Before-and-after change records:
===

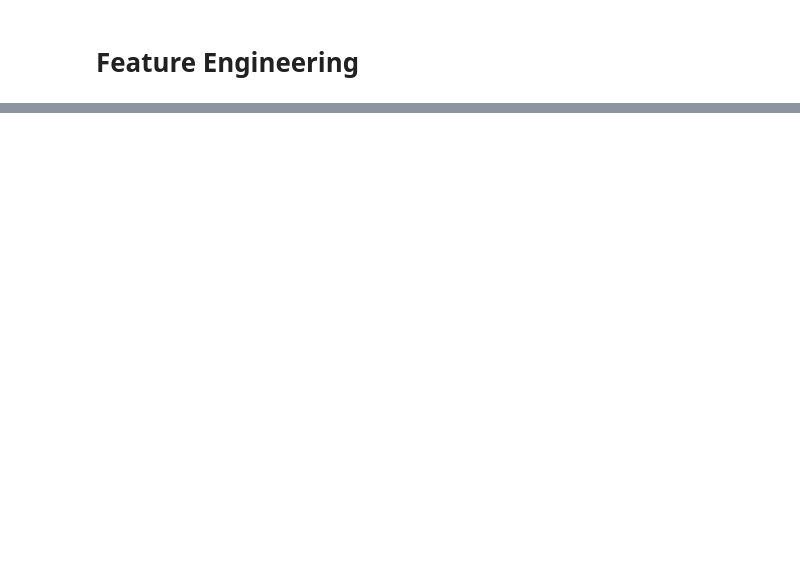
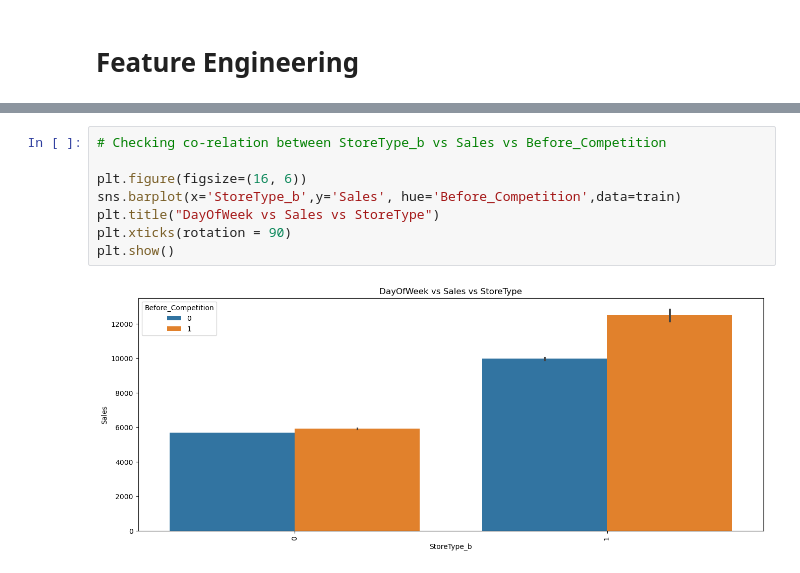
Before and after one commit to SanjayaKumarSahoo/rossmann-drug-timeseries-forecast, a Jupyter notebook: rossmann-drug-timeseries-forecast.ipynb, the cells around one changed output, grey strips where cells are left out. Saved outputs shown, nothing was run; the diff lists cells and outputs as text; blank space fills up the shorter version.

```diff
--- a/rossmann-drug-timeseries-forecast.ipynb
+++ b/rossmann-drug-timeseries-forecast.ipynb
@@ -526,0 +711,10 @@ plt.show()
+# %%
+# Checking co-relation between StoreType_b vs Sales vs Before_Competition
+
+plt.figure(figsize=(16, 6))
+sns.barplot(x='StoreType_b',y='Sales', hue='Before_Competition',data=train)
+plt.title("DayOfWeek vs Sales vs StoreType")
+plt.xticks(rotation = 90)
+plt.show()
+# %% [output]
+[figure, added]
```
Also changed, not shown: parts of 79 cells of this notebook.
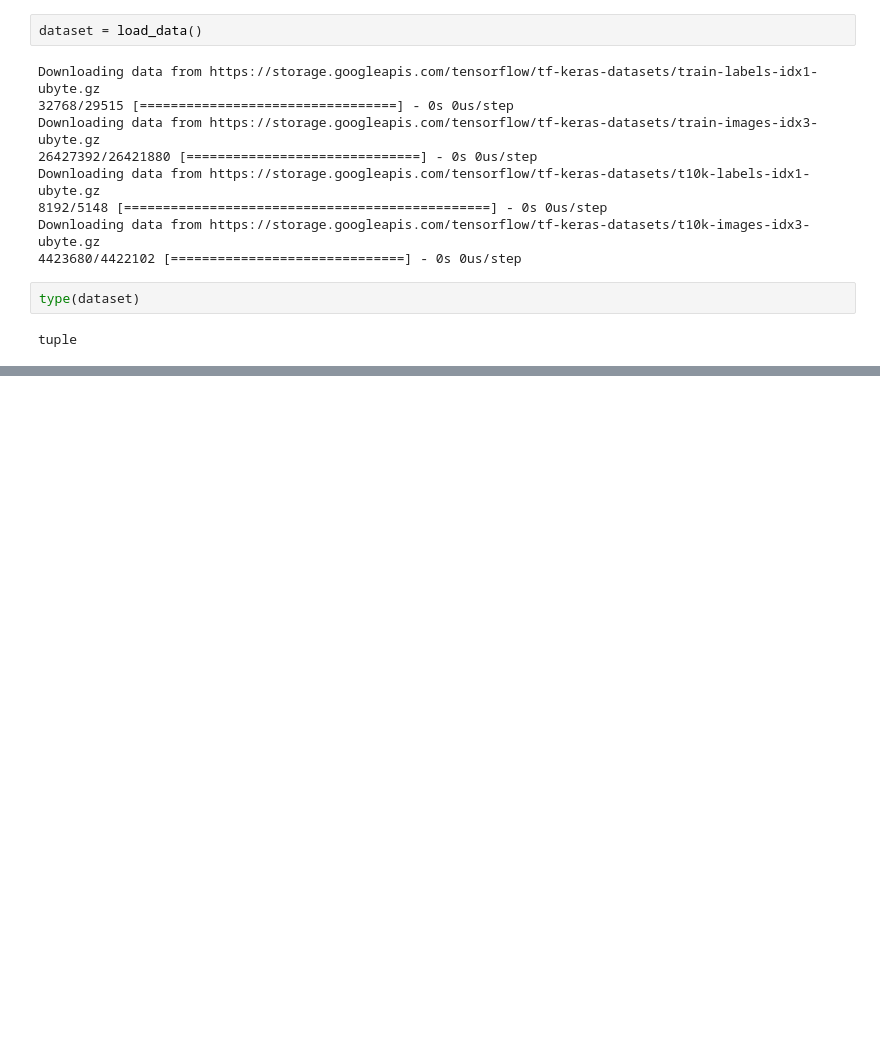
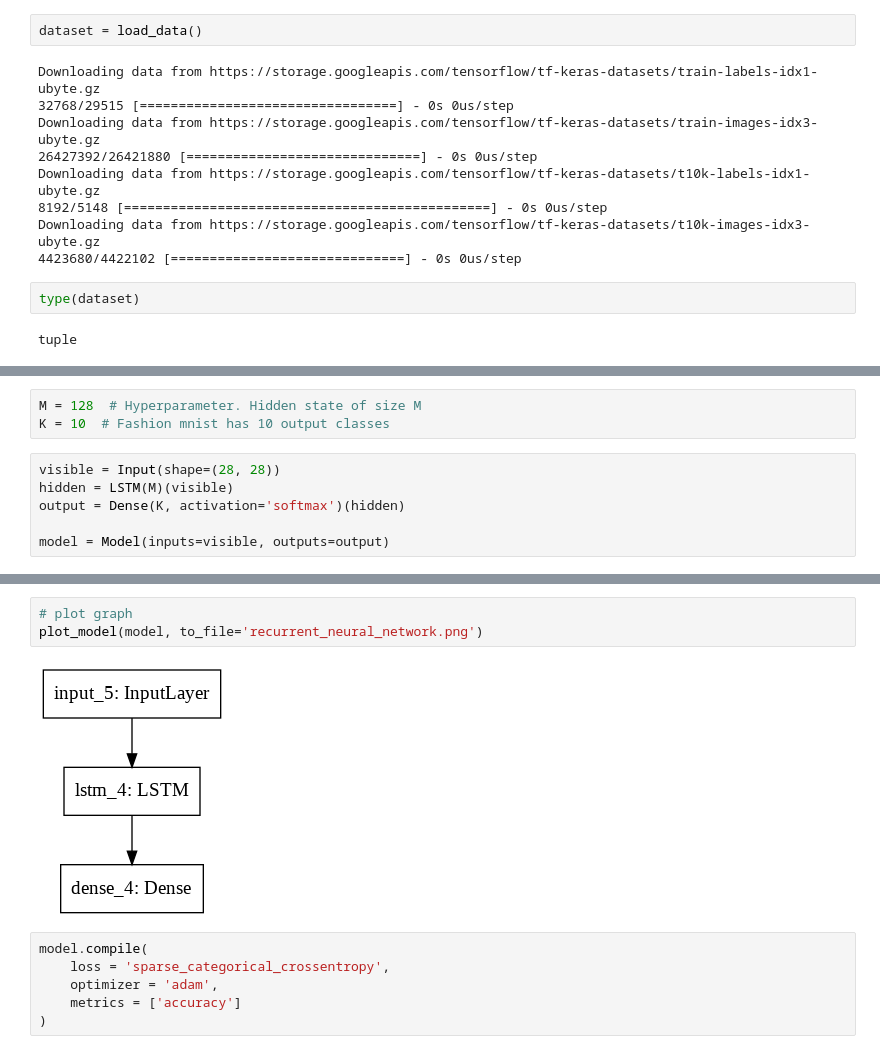
Before and after one commit to YasirHabib/Tensorflow-2.0-Deep-Learning-and-Artificial-Intelligence, a Jupyter notebook: fashion_mnist_RNN_ipynb.ipynb, the cells around one changed output, grey strips where cells are left out. Cells and saved outputs as stored; diff of their text form; blank space fills up the shorter version.

```diff
--- a/fashion_mnist_RNN_ipynb.ipynb
+++ b/fashion_mnist_RNN_ipynb.ipynb
@@ -58,0 +66,9 @@ print(X_test.shape, y_test.shape)
+# %%
+M = 128  # Hyperparameter. Hidden state of size M
+K = 10  # Fashion mnist has 10 output classes
+# %%
+visible = Input(shape=(28, 28))
+hidden = LSTM(M)(visible)
+output = Dense(K, activation='softmax')(hidden)
+
+model = Model(inputs=visible, outputs=output)
@@ -58,0 +92,11 @@ print(X_test.shape, y_test.shape)
+# %%
+# plot graph
+plot_model(model, to_file='recurrent_neural_network.png')
+# %% [output]
+[figure, added]
+# %%
+model.compile(
+    loss = 'sparse_categorical_crossentropy',
+    optimizer = 'adam',
+    metrics = ['accuracy']
+)
```
Also changed, not shown: parts of 13 cells of this notebook.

===

# WHAT IS REQUIRED
Leaving out only the pictures, retype every record exactly.

# ANSWER BELOW
Before and after one commit to SanjayaKumarSahoo/rossmann-drug-timeseries-forecast, a Jupyter notebook: rossmann-drug-timeseries-forecast.ipynb, the cells around one changed output, grey strips where cells are left out. Saved outputs shown, nothing was run; the diff lists cells and outputs as text; blank space fills up the shorter version.

```diff
--- a/rossmann-drug-timeseries-forecast.ipynb
+++ b/rossmann-drug-timeseries-forecast.ipynb
@@ -526,0 +711,10 @@ plt.show()
+# %%
+# Checking co-relation between StoreType_b vs Sales vs Before_Competition
+
+plt.figure(figsize=(16, 6))
+sns.barplot(x='StoreType_b',y='Sales', hue='Before_Competition',data=train)
+plt.title("DayOfWeek vs Sales vs StoreType")
+plt.xticks(rotation = 90)
+plt.show()
+# %% [output]
+[figure, added]
```
Also changed, not shown: parts of 79 cells of this notebook.
Before and after one commit to YasirHabib/Tensorflow-2.0-Deep-Learning-and-Artificial-Intelligence, a Jupyter notebook: fashion_mnist_RNN_ipynb.ipynb, the cells around one changed output, grey strips where cells are left out. Cells and saved outputs as stored; diff of their text form; blank space fills up the shorter version.

```diff
--- a/fashion_mnist_RNN_ipynb.ipynb
+++ b/fashion_mnist_RNN_ipynb.ipynb
@@ -58,0 +66,9 @@ print(X_test.shape, y_test.shape)
+# %%
+M = 128  # Hyperparameter. Hidden state of size M
+K = 10  # Fashion mnist has 10 output classes
+# %%
+visible = Input(shape=(28, 28))
+hidden = LSTM(M)(visible)
+output = Dense(K, activation='softmax')(hidden)
+
+model = Model(inputs=visible, outputs=output)
@@ -58,0 +92,11 @@ print(X_test.shape, y_test.shape)
+# %%
+# plot graph
+plot_model(model, to_file='recurrent_neural_network.png')
+# %% [output]
+[figure, added]
+# %%
+model.compile(
+    loss = 'sparse_categorical_crossentropy',
+    optimizer = 'adam',
+    metrics = ['accuracy']
+)
```
Also changed, not shown: parts of 13 cells of this notebook.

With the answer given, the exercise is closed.